(Work item): A single number is the whole answer: the tally of lines in the data below that include the word "return".

(Supplied data):
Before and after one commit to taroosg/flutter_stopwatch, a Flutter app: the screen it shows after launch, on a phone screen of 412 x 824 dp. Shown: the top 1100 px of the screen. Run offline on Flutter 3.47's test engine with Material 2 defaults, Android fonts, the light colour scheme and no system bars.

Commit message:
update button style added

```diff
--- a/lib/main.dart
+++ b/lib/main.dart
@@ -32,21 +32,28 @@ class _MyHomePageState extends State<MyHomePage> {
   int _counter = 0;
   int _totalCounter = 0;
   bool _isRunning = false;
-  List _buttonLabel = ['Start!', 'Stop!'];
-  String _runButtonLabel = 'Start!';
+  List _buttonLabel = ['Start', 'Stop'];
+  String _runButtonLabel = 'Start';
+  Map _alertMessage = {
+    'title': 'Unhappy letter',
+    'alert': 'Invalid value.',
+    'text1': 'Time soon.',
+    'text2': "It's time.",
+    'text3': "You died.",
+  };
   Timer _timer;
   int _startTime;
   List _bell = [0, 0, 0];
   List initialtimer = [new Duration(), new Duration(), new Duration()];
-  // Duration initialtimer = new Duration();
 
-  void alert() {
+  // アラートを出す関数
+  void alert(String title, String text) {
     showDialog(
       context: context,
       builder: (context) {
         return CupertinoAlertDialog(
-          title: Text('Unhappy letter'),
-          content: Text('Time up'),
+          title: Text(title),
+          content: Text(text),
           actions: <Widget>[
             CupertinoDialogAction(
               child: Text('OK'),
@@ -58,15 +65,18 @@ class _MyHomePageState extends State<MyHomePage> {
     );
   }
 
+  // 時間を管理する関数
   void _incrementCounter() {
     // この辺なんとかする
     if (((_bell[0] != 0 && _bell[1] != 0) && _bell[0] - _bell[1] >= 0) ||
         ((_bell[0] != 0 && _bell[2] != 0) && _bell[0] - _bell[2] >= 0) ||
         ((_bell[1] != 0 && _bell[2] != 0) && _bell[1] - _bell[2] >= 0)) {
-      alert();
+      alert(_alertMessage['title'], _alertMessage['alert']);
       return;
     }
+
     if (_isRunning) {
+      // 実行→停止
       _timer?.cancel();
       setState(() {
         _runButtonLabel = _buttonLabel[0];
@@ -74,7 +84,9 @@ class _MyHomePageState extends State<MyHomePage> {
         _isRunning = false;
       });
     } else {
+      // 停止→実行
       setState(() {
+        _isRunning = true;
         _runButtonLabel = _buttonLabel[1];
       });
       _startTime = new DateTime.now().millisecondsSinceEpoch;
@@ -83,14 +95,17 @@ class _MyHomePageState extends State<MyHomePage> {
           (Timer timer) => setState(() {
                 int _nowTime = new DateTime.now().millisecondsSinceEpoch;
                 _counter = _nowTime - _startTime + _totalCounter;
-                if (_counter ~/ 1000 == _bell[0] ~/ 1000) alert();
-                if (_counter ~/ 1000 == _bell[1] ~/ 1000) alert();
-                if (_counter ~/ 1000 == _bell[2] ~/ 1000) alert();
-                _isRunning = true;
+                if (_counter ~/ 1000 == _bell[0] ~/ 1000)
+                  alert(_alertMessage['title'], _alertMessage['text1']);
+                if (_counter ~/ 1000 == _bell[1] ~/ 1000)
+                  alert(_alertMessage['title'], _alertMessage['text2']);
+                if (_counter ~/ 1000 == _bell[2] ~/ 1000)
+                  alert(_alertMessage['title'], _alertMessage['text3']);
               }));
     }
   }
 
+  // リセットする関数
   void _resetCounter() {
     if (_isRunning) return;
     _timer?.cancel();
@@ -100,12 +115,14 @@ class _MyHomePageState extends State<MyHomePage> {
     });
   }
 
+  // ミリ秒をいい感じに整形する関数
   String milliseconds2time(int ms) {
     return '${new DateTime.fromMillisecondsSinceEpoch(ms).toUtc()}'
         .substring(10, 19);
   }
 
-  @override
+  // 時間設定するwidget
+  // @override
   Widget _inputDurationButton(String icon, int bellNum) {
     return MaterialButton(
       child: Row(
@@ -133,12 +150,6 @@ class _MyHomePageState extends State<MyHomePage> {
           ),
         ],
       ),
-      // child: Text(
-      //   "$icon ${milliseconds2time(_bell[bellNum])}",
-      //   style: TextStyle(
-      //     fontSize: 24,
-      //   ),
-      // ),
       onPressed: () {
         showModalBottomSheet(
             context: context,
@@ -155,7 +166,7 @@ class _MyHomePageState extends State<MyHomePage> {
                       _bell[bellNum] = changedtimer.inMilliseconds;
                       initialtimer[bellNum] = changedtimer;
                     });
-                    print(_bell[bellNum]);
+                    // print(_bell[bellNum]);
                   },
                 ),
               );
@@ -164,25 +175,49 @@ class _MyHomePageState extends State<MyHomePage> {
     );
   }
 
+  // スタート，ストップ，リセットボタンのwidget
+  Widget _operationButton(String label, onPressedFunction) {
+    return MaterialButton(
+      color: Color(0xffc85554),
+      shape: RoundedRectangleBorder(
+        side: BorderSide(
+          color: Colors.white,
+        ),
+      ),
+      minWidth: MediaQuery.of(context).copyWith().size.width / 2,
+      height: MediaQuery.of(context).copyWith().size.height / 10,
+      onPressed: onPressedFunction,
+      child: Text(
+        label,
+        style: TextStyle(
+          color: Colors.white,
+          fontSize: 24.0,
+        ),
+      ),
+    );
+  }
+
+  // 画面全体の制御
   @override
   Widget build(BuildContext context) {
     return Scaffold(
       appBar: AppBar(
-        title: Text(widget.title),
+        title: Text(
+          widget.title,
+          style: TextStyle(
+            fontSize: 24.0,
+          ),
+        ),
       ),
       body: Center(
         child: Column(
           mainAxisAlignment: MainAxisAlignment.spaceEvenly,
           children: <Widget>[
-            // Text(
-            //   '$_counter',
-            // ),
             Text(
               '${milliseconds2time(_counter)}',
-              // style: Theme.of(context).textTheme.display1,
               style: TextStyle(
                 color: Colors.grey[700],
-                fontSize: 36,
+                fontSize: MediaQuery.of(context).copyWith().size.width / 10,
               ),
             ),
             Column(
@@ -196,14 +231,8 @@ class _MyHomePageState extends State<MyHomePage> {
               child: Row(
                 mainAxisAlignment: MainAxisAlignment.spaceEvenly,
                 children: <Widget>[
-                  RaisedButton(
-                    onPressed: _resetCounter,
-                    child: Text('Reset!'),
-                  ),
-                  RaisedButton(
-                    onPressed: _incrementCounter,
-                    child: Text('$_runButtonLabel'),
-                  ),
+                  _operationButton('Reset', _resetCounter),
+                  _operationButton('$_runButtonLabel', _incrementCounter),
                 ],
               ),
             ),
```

(Your solution): 7